The American Medical Association has adopted a policy to advocate for expanded broadband and wireless internet access across underserved areas throughout the United States. Lack of internet access or poor service in these regions has hindered the availability of emerging digital health services, such as telemedicine, according to the AMA.
The main benefits of fifth-generation networks are:
- significantly higher speeds of up to 3 Gbps — with some estimates predicting that 5G bandwidth may reach 20 Gbps
- extremely low latency with less than 1 millisecond
How do these features result in healthcare benefits? Let’s have a look…
- Expanding telemedicine

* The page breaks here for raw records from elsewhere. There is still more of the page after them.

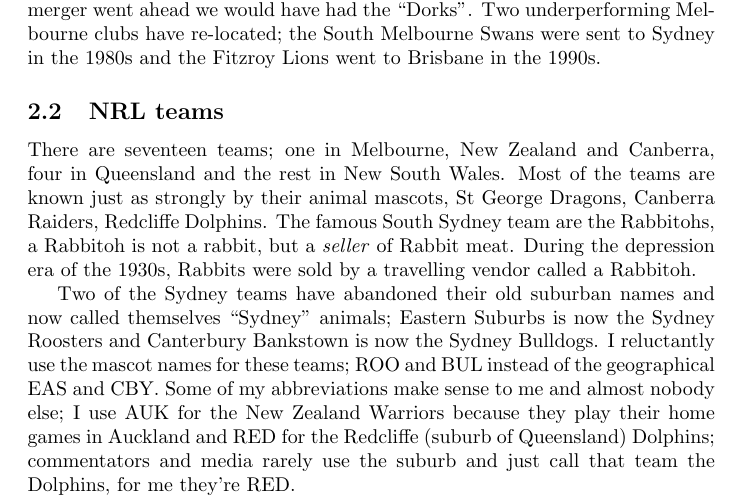
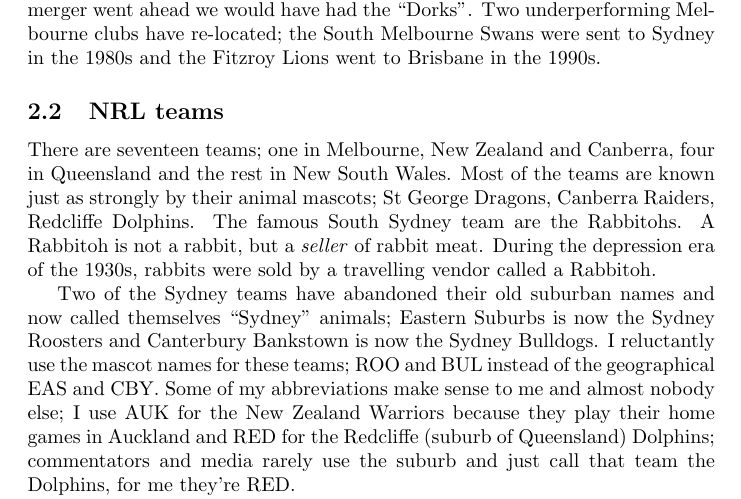
Before and after one commit to stucooper/sports2025, a LaTeX document (talk/sports2025.tex): part of page 2 of 6, cut so that both start at the same text. Compiled offline with pdfLaTeX.

Commit message:
semicolon, lowercase rabbits

```diff
--- a/talk/sports2025.tex
+++ b/talk/sports2025.tex
@@ -72,10 +72,10 @@
 There are seventeen teams; one in Melbourne, New Zealand and Canberra,
 four in Queensland and the rest in New South Wales.
 Most of the teams are known just as strongly
-by their animal mascots, St George Dragons, Canberra Raiders,
-Redcliffe Dolphins. The famous South Sydney team are the Rabbitohs, a
-Rabbitoh is not a rabbit, but a \textit{seller} of Rabbit meat. During
-the depression era of the 1930s, Rabbits were sold by a travelling
+by their animal mascots; St George Dragons, Canberra Raiders,
+Redcliffe Dolphins. The famous South Sydney team are the Rabbitohs. A
+Rabbitoh is not a rabbit, but a \textit{seller} of rabbit meat. During
+the depression era of the 1930s, rabbits were sold by a travelling
 vendor called a Rabbitoh.
 
 Two of the Sydney teams have abandoned their old suburban names
```
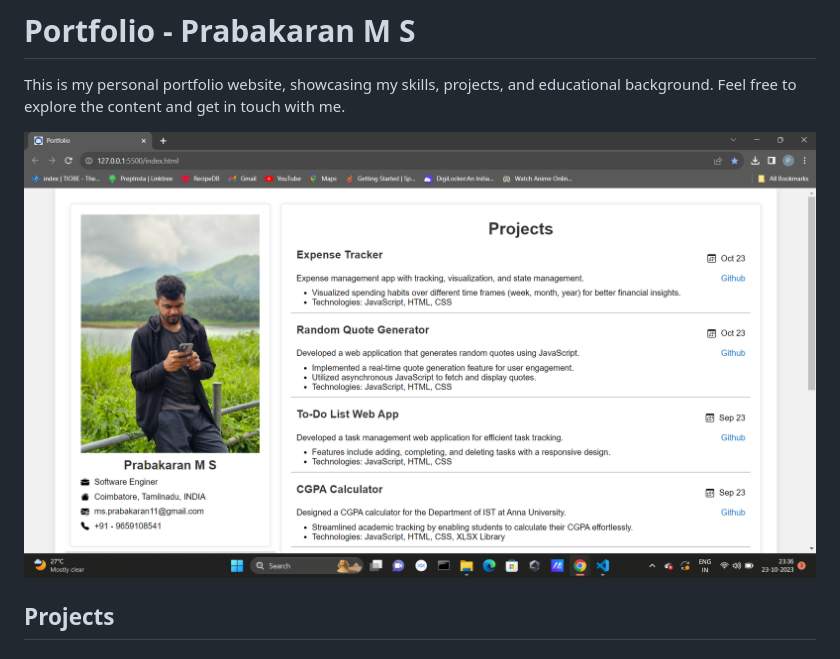
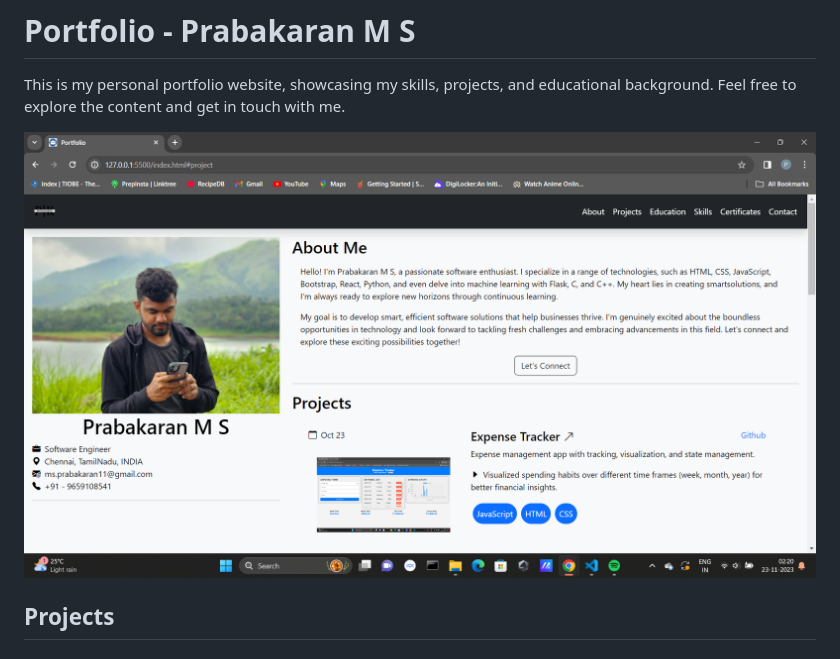
Before and after one commit to Prabakaran-MS/Portfolio-Prabakaran-MS, a Markdown page: README.md, the part around the change. Drawn GitHub-style; pictures changed too: images/output/image.png (added).

Commit message:
Added the output screenshot

```diff
--- a/README.md
+++ b/README.md
@@ -2,7 +2,7 @@
 
 This is my personal portfolio website, showcasing my skills, projects, and educational background. Feel free to explore the content and get in touch with me.
 
-![Portfolio Screenshot](./images/output/screenshot.png)
+![Portfolio Screenshot](./images/output/image.png)
 
 ## Projects
 
```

According to a study by Market Research Future, the telemedicine market is expected to grow at a compound annual growth rate of 16.5% from 2017 to 2023 due to demand in rural areas for healthcare, as well as a rise in government initiatives. Telemedicine requires a network that can support real-time high-quality video, which often means wired networks. With 5G, healthcare systems can enable mobile networks to handle telemedicine appointments, which can greatly increase the reach of the program. When healthcare systems utilize this technology, patients can often get treated sooner and have access to specialists otherwise not available and now to a greater extent in the face of the COVID-19 pandemic. It can also allow doctors and other staff members to collaborate more efficiently. Video conferencing, secure chatting, automated messages using AI technology with patients for remote patient care can be made smooth with 5g networks. This benefits solutions like the HIPAA compliant HiLiteMD Telehealth and video messaging platform.

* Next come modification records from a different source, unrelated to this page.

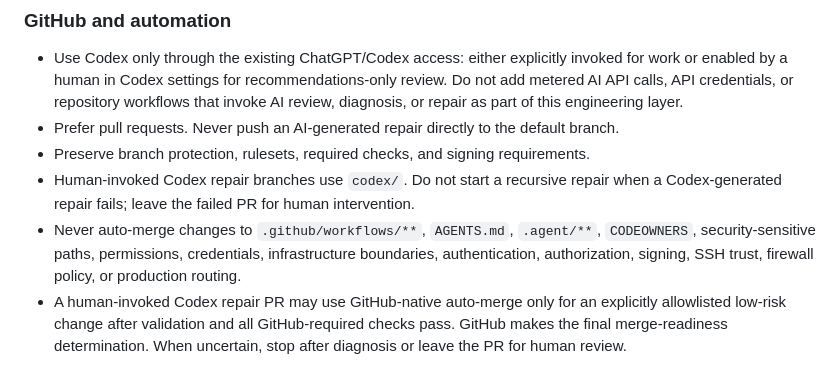
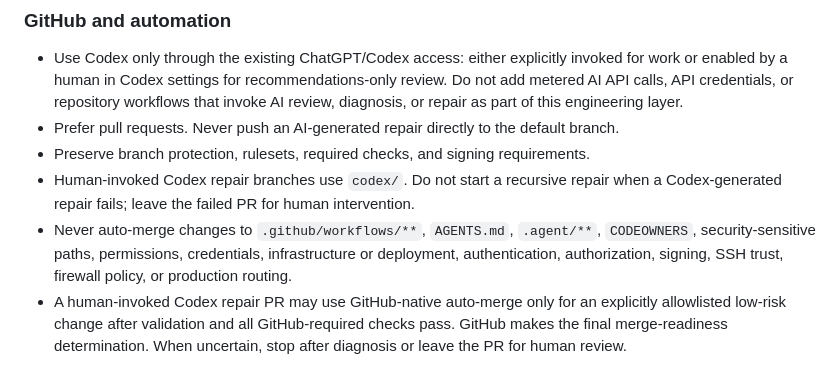
Before and after one commit to owensreo/owensreo.github.io, a Markdown page: AGENTS.md, the part around the change. GitHub-like rendering.

Commit message:
Address final rollout review

```diff
--- a/AGENTS.md
+++ b/AGENTS.md
@@ -27,7 +27,7 @@ Treat Tailscale, Cloudflare, authentication, authorization, firewall configurati
 - Prefer pull requests. Never push an AI-generated repair directly to the default branch.
 - Preserve branch protection, rulesets, required checks, and signing requirements.
 - Human-invoked Codex repair branches use `codex/`. Do not start a recursive repair when a Codex-generated repair fails; leave the failed PR for human intervention.
-- Never auto-merge changes to `.github/workflows/**`, `AGENTS.md`, `.agent/**`, `CODEOWNERS`, security-sensitive paths, permissions, credentials, infrastructure boundaries, authentication, authorization, signing, SSH trust, firewall policy, or production routing.
+- Never auto-merge changes to `.github/workflows/**`, `AGENTS.md`, `.agent/**`, `CODEOWNERS`, security-sensitive paths, permissions, credentials, infrastructure or deployment, authentication, authorization, signing, SSH trust, firewall policy, or production routing.
 - A human-invoked Codex repair PR may use GitHub-native auto-merge only for an explicitly allowlisted low-risk change after validation and all GitHub-required checks pass. GitHub makes the final merge-readiness determination. When uncertain, stop after diagnosis or leave the PR for human review.
 
 ### Validation
```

2. Quickly transmitting large imaging and video files
The best form of patient engagement is using the power of video messages. Using HiLiteMD, providers, staff, care teams can record videos and send it to patients on demand. The messaging can be personalized with follow-up instructions to a patient, outreach information for a flu clinic, even simple things like telling the patient the provider is running late or that they are overdue on an outstanding balance. In addition, HiLiteMD has more than 2,000 award-winning pre-recorded patient education videos that are voiced in English and Spanish with closed captioning. We have the latest advancement for recorded video messaging that provides superior patient engagement. With the emergence of deploying 5g technology, it provides the ability to stream 4K content and support higher resolution for patient related videos anytime, anywhere with low latency that increases patient engagement and the patient experience.

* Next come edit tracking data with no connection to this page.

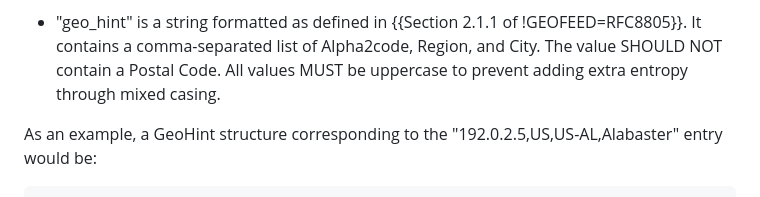
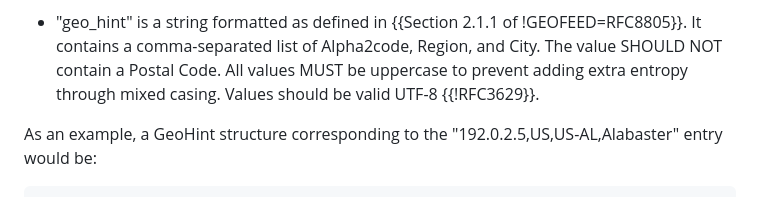
Before and after one commit to chris-wood/draft-hendrickson-privacypass-geolocation-extension, a Markdown page: draft-hendrickson-privacypass-geolocation-extension.md, the part around the change. Rendered like a GitHub page.

Commit message:
Note UTF-8ness of values

```diff
--- a/draft-hendrickson-privacypass-geolocation-extension.md
+++ b/draft-hendrickson-privacypass-geolocation-extension.md
@@ -86,7 +86,7 @@ The GeoHintTimestamp fields are defined as follows:
 - "geo_hint" is a string formatted as defined in {{Section 2.1.1 of !GEOFEED=RFC8805}}. It
   contains a comma-separated list of Alpha2code, Region, and City. The value SHOULD NOT
   contain a Postal Code. All values MUST be uppercase to prevent adding extra entropy
-  through mixed casing.
+  through mixed casing. Values should be valid UTF-8 {{!RFC3629}}.
 
 As an example, a GeoHint structure corresponding to the "192.0.2.5,US,US-AL,Alabaster" entry
 would be:
```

When the network is low on bandwidth, the transmission can take a long time or not send successfully. This means the patient waits even longer for treatment and providers can see fewer patients in the same amount of time. By incorporating 5G network to existing architectures providers can use mobility to quickly and reliably transmit large data packet, which can improve both access to care and the quality of care.
3. Reliable, real-time remote monitoring
By using IoT devices, healthcare providers can monitor patients and gather data that can be used to improve personalized and preventive care. According to Anthem, 86% of doctors say wearables, which are a common type of remote monitoring, increase patient engagement with their own health. Additionally, wearables are predicted to decrease hospital costs by 16% in the next five years. Despite the benefits, remote monitoring technology usage is limited by the capacity of the network to handle the data. Slow network speeds and unreliable connections could mean doctors are unable to get the real-time data they need to make quick healthcare decisions. With 5G technology, which has lower latency and higher capacity, healthcare systems can offer remote monitoring for more patients. Providers can then be confident that they will receive the data they need in real time and can provide the care their patients need and expect.
4. Remote Medicine and Emergency Care
One study of acute stroke and heart attack cases found that one-third of all ambulance trips to the hospital exceeded the maximum recommended 15-minute transport time. A longer transport time increases mortality rates and the likelihood of permanent injuries.
5G telehealth has the potential to significantly improve emergency care by helping first responders provide more efficient lifesaving measures under the guidance of expert surgeons and diagnosticians – before they get to the hospital.
For instance, high-quality video calls may allow paramedics to conduct emergency treatment or assess and diagnose patients at the scene with the assistance of a specialist from the care team online. With HiLiteMD you can have secure text, call, video chat with internal parties and your care team which can be an extremely beneficial tool at emergency situations.
With new, high-quality, and affordable video conferencing technology and broader access through 5G networks, it seems we may be on the cusp of widespread use of telemedicine and remote care. Access to the 5G network combined with platforms like HiLiteMD can literally provide a lease on life for some patients. Visit us at https://www.hilitemd.com/ or contact us at info@HiLiteHealth.com for more information.
CEO | HiLite Health